Problem to solve: Write out the entries again exactly as they are given.

_ _ _ _ _ _ _

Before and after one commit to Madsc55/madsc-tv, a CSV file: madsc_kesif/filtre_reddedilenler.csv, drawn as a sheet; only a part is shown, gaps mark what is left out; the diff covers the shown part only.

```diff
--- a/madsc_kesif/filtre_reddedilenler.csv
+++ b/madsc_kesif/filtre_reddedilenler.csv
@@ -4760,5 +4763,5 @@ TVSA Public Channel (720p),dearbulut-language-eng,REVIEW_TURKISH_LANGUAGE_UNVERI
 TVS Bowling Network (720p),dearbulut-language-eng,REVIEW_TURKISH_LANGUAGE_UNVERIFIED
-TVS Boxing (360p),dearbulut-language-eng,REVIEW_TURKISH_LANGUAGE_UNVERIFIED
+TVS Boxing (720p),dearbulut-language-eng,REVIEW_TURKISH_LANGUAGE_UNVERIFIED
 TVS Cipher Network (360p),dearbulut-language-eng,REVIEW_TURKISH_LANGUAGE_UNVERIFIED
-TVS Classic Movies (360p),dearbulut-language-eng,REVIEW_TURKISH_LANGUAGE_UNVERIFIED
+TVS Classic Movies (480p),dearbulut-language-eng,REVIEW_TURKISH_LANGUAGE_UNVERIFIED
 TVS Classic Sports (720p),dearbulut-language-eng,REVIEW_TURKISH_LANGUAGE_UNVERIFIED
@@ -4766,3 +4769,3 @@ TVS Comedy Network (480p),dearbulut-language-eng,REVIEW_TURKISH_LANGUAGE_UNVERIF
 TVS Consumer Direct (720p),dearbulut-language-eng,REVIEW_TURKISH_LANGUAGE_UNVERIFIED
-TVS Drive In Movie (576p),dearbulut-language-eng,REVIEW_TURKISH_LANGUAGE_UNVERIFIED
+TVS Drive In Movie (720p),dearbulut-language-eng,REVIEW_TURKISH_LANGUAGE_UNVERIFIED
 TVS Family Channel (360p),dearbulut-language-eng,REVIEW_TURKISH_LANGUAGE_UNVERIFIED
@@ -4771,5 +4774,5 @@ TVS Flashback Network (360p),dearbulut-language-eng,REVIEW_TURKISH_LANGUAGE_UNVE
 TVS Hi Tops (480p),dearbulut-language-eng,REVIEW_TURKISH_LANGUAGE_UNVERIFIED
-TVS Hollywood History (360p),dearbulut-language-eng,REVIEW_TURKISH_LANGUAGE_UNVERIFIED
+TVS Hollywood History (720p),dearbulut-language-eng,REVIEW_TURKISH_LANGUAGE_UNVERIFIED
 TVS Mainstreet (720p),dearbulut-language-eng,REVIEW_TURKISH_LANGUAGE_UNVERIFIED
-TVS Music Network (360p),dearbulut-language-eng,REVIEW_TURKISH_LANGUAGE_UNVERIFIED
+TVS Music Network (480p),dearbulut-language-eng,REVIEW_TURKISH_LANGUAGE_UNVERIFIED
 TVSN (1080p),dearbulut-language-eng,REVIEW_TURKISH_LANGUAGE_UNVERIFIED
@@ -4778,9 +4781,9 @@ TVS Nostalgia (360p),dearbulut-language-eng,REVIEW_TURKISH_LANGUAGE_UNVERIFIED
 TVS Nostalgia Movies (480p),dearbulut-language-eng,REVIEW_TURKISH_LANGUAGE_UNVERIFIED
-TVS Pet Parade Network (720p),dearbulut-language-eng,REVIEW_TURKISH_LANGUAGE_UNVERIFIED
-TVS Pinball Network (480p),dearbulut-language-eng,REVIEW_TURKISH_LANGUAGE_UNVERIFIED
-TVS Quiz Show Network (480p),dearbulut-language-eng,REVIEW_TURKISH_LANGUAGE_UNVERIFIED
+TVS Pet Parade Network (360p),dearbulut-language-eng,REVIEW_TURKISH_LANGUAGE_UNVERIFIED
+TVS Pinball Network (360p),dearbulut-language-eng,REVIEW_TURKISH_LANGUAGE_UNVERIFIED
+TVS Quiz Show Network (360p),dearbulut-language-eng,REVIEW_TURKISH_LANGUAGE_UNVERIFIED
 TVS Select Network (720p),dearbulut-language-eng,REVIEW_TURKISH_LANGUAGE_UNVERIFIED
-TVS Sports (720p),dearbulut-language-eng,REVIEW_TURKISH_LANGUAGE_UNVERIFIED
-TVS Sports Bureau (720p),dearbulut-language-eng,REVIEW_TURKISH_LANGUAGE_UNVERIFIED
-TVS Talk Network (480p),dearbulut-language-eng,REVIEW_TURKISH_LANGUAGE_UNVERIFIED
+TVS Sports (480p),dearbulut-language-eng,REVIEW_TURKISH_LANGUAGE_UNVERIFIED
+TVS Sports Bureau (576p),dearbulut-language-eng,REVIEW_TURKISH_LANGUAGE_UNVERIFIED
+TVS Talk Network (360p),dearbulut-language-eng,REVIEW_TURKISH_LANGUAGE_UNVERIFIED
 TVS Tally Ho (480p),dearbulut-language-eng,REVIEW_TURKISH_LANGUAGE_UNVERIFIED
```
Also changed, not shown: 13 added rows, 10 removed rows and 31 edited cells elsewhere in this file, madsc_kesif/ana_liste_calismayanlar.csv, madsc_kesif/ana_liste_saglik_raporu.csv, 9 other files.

_ _ _ _ _ _ _

Your solution:
Before and after one commit to Madsc55/madsc-tv, a CSV file: madsc_kesif/filtre_reddedilenler.csv, drawn as a sheet; only a part is shown, gaps mark what is left out; the diff covers the shown part only.

```diff
--- a/madsc_kesif/filtre_reddedilenler.csv
+++ b/madsc_kesif/filtre_reddedilenler.csv
@@ -4760,5 +4763,5 @@ TVSA Public Channel (720p),dearbulut-language-eng,REVIEW_TURKISH_LANGUAGE_UNVERI
 TVS Bowling Network (720p),dearbulut-language-eng,REVIEW_TURKISH_LANGUAGE_UNVERIFIED
-TVS Boxing (360p),dearbulut-language-eng,REVIEW_TURKISH_LANGUAGE_UNVERIFIED
+TVS Boxing (720p),dearbulut-language-eng,REVIEW_TURKISH_LANGUAGE_UNVERIFIED
 TVS Cipher Network (360p),dearbulut-language-eng,REVIEW_TURKISH_LANGUAGE_UNVERIFIED
-TVS Classic Movies (360p),dearbulut-language-eng,REVIEW_TURKISH_LANGUAGE_UNVERIFIED
+TVS Classic Movies (480p),dearbulut-language-eng,REVIEW_TURKISH_LANGUAGE_UNVERIFIED
 TVS Classic Sports (720p),dearbulut-language-eng,REVIEW_TURKISH_LANGUAGE_UNVERIFIED
@@ -4766,3 +4769,3 @@ TVS Comedy Network (480p),dearbulut-language-eng,REVIEW_TURKISH_LANGUAGE_UNVERIF
 TVS Consumer Direct (720p),dearbulut-language-eng,REVIEW_TURKISH_LANGUAGE_UNVERIFIED
-TVS Drive In Movie (576p),dearbulut-language-eng,REVIEW_TURKISH_LANGUAGE_UNVERIFIED
+TVS Drive In Movie (720p),dearbulut-language-eng,REVIEW_TURKISH_LANGUAGE_UNVERIFIED
 TVS Family Channel (360p),dearbulut-language-eng,REVIEW_TURKISH_LANGUAGE_UNVERIFIED
@@ -4771,5 +4774,5 @@ TVS Flashback Network (360p),dearbulut-language-eng,REVIEW_TURKISH_LANGUAGE_UNVE
 TVS Hi Tops (480p),dearbulut-language-eng,REVIEW_TURKISH_LANGUAGE_UNVERIFIED
-TVS Hollywood History (360p),dearbulut-language-eng,REVIEW_TURKISH_LANGUAGE_UNVERIFIED
+TVS Hollywood History (720p),dearbulut-language-eng,REVIEW_TURKISH_LANGUAGE_UNVERIFIED
 TVS Mainstreet (720p),dearbulut-language-eng,REVIEW_TURKISH_LANGUAGE_UNVERIFIED
-TVS Music Network (360p),dearbulut-language-eng,REVIEW_TURKISH_LANGUAGE_UNVERIFIED
+TVS Music Network (480p),dearbulut-language-eng,REVIEW_TURKISH_LANGUAGE_UNVERIFIED
 TVSN (1080p),dearbulut-language-eng,REVIEW_TURKISH_LANGUAGE_UNVERIFIED
@@ -4778,9 +4781,9 @@ TVS Nostalgia (360p),dearbulut-language-eng,REVIEW_TURKISH_LANGUAGE_UNVERIFIED
 TVS Nostalgia Movies (480p),dearbulut-language-eng,REVIEW_TURKISH_LANGUAGE_UNVERIFIED
-TVS Pet Parade Network (720p),dearbulut-language-eng,REVIEW_TURKISH_LANGUAGE_UNVERIFIED
-TVS Pinball Network (480p),dearbulut-language-eng,REVIEW_TURKISH_LANGUAGE_UNVERIFIED
-TVS Quiz Show Network (480p),dearbulut-language-eng,REVIEW_TURKISH_LANGUAGE_UNVERIFIED
+TVS Pet Parade Network (360p),dearbulut-language-eng,REVIEW_TURKISH_LANGUAGE_UNVERIFIED
+TVS Pinball Network (360p),dearbulut-language-eng,REVIEW_TURKISH_LANGUAGE_UNVERIFIED
+TVS Quiz Show Network (360p),dearbulut-language-eng,REVIEW_TURKISH_LANGUAGE_UNVERIFIED
 TVS Select Network (720p),dearbulut-language-eng,REVIEW_TURKISH_LANGUAGE_UNVERIFIED
-TVS Sports (720p),dearbulut-language-eng,REVIEW_TURKISH_LANGUAGE_UNVERIFIED
-TVS Sports Bureau (720p),dearbulut-language-eng,REVIEW_TURKISH_LANGUAGE_UNVERIFIED
-TVS Talk Network (480p),dearbulut-language-eng,REVIEW_TURKISH_LANGUAGE_UNVERIFIED
+TVS Sports (480p),dearbulut-language-eng,REVIEW_TURKISH_LANGUAGE_UNVERIFIED
+TVS Sports Bureau (576p),dearbulut-language-eng,REVIEW_TURKISH_LANGUAGE_UNVERIFIED
+TVS Talk Network (360p),dearbulut-language-eng,REVIEW_TURKISH_LANGUAGE_UNVERIFIED
 TVS Tally Ho (480p),dearbulut-language-eng,REVIEW_TURKISH_LANGUAGE_UNVERIFIED
```
Also changed, not shown: 13 added rows, 10 removed rows and 31 edited cells elsewhere in this file, madsc_kesif/ana_liste_calismayanlar.csv, madsc_kesif/ana_liste_saglik_raporu.csv, 9 other files.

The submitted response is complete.